[Assigned task] Reproduce the records below in full and word for word, excluding pictures.

---- Supplied data

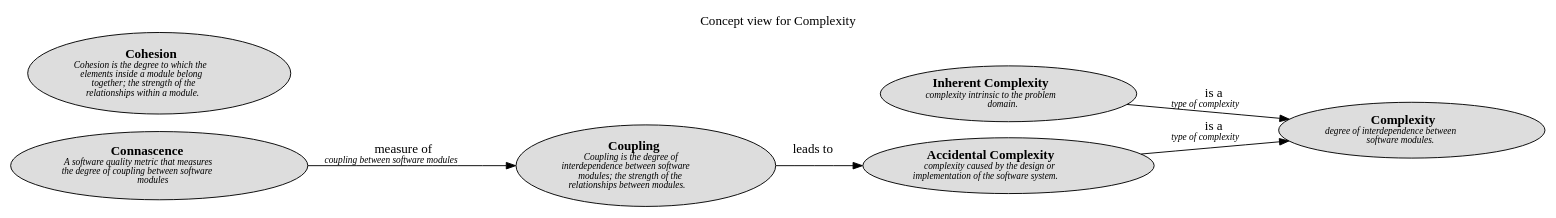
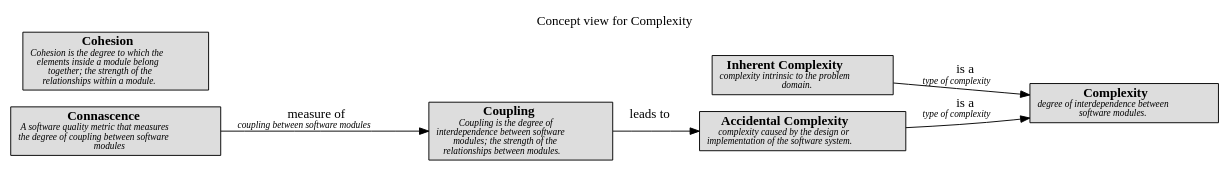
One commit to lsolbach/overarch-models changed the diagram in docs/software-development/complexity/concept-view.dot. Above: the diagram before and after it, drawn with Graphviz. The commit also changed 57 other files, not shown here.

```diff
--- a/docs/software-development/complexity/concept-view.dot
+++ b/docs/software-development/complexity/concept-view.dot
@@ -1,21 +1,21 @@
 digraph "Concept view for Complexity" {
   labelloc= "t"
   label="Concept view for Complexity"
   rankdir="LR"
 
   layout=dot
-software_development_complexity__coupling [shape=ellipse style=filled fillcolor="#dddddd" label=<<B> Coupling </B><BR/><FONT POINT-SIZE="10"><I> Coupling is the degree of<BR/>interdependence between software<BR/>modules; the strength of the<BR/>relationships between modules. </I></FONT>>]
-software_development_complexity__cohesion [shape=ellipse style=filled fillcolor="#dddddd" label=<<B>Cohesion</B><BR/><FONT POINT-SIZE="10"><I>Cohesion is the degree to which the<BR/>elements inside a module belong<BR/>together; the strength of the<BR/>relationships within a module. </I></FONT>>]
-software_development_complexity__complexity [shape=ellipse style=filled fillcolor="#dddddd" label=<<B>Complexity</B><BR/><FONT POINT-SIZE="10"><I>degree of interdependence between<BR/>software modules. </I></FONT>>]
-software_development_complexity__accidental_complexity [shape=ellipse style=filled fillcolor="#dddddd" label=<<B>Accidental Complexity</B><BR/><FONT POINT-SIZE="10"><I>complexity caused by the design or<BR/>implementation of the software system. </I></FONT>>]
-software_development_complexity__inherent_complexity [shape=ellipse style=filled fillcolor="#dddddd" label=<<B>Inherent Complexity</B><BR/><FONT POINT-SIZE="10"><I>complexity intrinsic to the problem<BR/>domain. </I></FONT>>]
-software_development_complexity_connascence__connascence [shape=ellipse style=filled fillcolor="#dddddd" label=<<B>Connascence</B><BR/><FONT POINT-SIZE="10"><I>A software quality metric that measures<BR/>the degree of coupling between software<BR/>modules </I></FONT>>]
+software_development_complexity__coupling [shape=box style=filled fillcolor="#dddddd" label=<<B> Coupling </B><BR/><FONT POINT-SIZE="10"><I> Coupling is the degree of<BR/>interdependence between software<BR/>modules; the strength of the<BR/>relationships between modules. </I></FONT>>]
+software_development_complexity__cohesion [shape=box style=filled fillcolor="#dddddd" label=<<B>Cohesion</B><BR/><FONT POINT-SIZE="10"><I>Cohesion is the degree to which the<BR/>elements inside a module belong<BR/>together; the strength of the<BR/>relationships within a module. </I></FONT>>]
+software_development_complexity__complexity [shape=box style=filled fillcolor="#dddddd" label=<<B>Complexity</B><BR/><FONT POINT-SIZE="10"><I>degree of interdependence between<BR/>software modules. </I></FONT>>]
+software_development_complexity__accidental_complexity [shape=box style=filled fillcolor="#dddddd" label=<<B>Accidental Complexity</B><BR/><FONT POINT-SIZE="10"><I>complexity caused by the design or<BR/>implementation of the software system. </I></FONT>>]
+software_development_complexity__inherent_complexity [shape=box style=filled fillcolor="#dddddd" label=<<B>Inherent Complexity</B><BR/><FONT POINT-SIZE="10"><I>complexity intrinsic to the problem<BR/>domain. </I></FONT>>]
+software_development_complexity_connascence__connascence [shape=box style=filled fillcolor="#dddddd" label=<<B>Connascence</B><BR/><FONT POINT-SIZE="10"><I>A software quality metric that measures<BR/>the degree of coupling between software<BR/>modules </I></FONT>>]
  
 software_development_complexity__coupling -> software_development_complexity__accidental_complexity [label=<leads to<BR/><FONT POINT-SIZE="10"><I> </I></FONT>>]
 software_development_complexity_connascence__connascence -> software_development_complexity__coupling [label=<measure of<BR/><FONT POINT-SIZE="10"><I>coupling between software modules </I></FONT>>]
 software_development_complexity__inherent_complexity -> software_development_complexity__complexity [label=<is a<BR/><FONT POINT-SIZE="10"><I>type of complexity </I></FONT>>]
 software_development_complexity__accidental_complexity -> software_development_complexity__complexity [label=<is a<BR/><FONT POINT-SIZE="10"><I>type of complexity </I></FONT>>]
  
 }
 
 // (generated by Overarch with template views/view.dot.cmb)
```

--------

[Result]
One commit to lsolbach/overarch-models changed the diagram in docs/software-development/complexity/concept-view.dot. Above: the diagram before and after it, drawn with Graphviz. The commit also changed 57 other files, not shown here.

```diff
--- a/docs/software-development/complexity/concept-view.dot
+++ b/docs/software-development/complexity/concept-view.dot
@@ -1,21 +1,21 @@
 digraph "Concept view for Complexity" {
   labelloc= "t"
   label="Concept view for Complexity"
   rankdir="LR"
 
   layout=dot
-software_development_complexity__coupling [shape=ellipse style=filled fillcolor="#dddddd" label=<<B> Coupling </B><BR/><FONT POINT-SIZE="10"><I> Coupling is the degree of<BR/>interdependence between software<BR/>modules; the strength of the<BR/>relationships between modules. </I></FONT>>]
-software_development_complexity__cohesion [shape=ellipse style=filled fillcolor="#dddddd" label=<<B>Cohesion</B><BR/><FONT POINT-SIZE="10"><I>Cohesion is the degree to which the<BR/>elements inside a module belong<BR/>together; the strength of the<BR/>relationships within a module. </I></FONT>>]
-software_development_complexity__complexity [shape=ellipse style=filled fillcolor="#dddddd" label=<<B>Complexity</B><BR/><FONT POINT-SIZE="10"><I>degree of interdependence between<BR/>software modules. </I></FONT>>]
-software_development_complexity__accidental_complexity [shape=ellipse style=filled fillcolor="#dddddd" label=<<B>Accidental Complexity</B><BR/><FONT POINT-SIZE="10"><I>complexity caused by the design or<BR/>implementation of the software system. </I></FONT>>]
-software_development_complexity__inherent_complexity [shape=ellipse style=filled fillcolor="#dddddd" label=<<B>Inherent Complexity</B><BR/><FONT POINT-SIZE="10"><I>complexity intrinsic to the problem<BR/>domain. </I></FONT>>]
-software_development_complexity_connascence__connascence [shape=ellipse style=filled fillcolor="#dddddd" label=<<B>Connascence</B><BR/><FONT POINT-SIZE="10"><I>A software quality metric that measures<BR/>the degree of coupling between software<BR/>modules </I></FONT>>]
+software_development_complexity__coupling [shape=box style=filled fillcolor="#dddddd" label=<<B> Coupling </B><BR/><FONT POINT-SIZE="10"><I> Coupling is the degree of<BR/>interdependence between software<BR/>modules; the strength of the<BR/>relationships between modules. </I></FONT>>]
+software_development_complexity__cohesion [shape=box style=filled fillcolor="#dddddd" label=<<B>Cohesion</B><BR/><FONT POINT-SIZE="10"><I>Cohesion is the degree to which the<BR/>elements inside a module belong<BR/>together; the strength of the<BR/>relationships within a module. </I></FONT>>]
+software_development_complexity__complexity [shape=box style=filled fillcolor="#dddddd" label=<<B>Complexity</B><BR/><FONT POINT-SIZE="10"><I>degree of interdependence between<BR/>software modules. </I></FONT>>]
+software_development_complexity__accidental_complexity [shape=box style=filled fillcolor="#dddddd" label=<<B>Accidental Complexity</B><BR/><FONT POINT-SIZE="10"><I>complexity caused by the design or<BR/>implementation of the software system. </I></FONT>>]
+software_development_complexity__inherent_complexity [shape=box style=filled fillcolor="#dddddd" label=<<B>Inherent Complexity</B><BR/><FONT POINT-SIZE="10"><I>complexity intrinsic to the problem<BR/>domain. </I></FONT>>]
+software_development_complexity_connascence__connascence [shape=box style=filled fillcolor="#dddddd" label=<<B>Connascence</B><BR/><FONT POINT-SIZE="10"><I>A software quality metric that measures<BR/>the degree of coupling between software<BR/>modules </I></FONT>>]
  
 software_development_complexity__coupling -> software_development_complexity__accidental_complexity [label=<leads to<BR/><FONT POINT-SIZE="10"><I> </I></FONT>>]
 software_development_complexity_connascence__connascence -> software_development_complexity__coupling [label=<measure of<BR/><FONT POINT-SIZE="10"><I>coupling between software modules </I></FONT>>]
 software_development_complexity__inherent_complexity -> software_development_complexity__complexity [label=<is a<BR/><FONT POINT-SIZE="10"><I>type of complexity </I></FONT>>]
 software_development_complexity__accidental_complexity -> software_development_complexity__complexity [label=<is a<BR/><FONT POINT-SIZE="10"><I>type of complexity </I></FONT>>]
  
 }
 
 // (generated by Overarch with template views/view.dot.cmb)
```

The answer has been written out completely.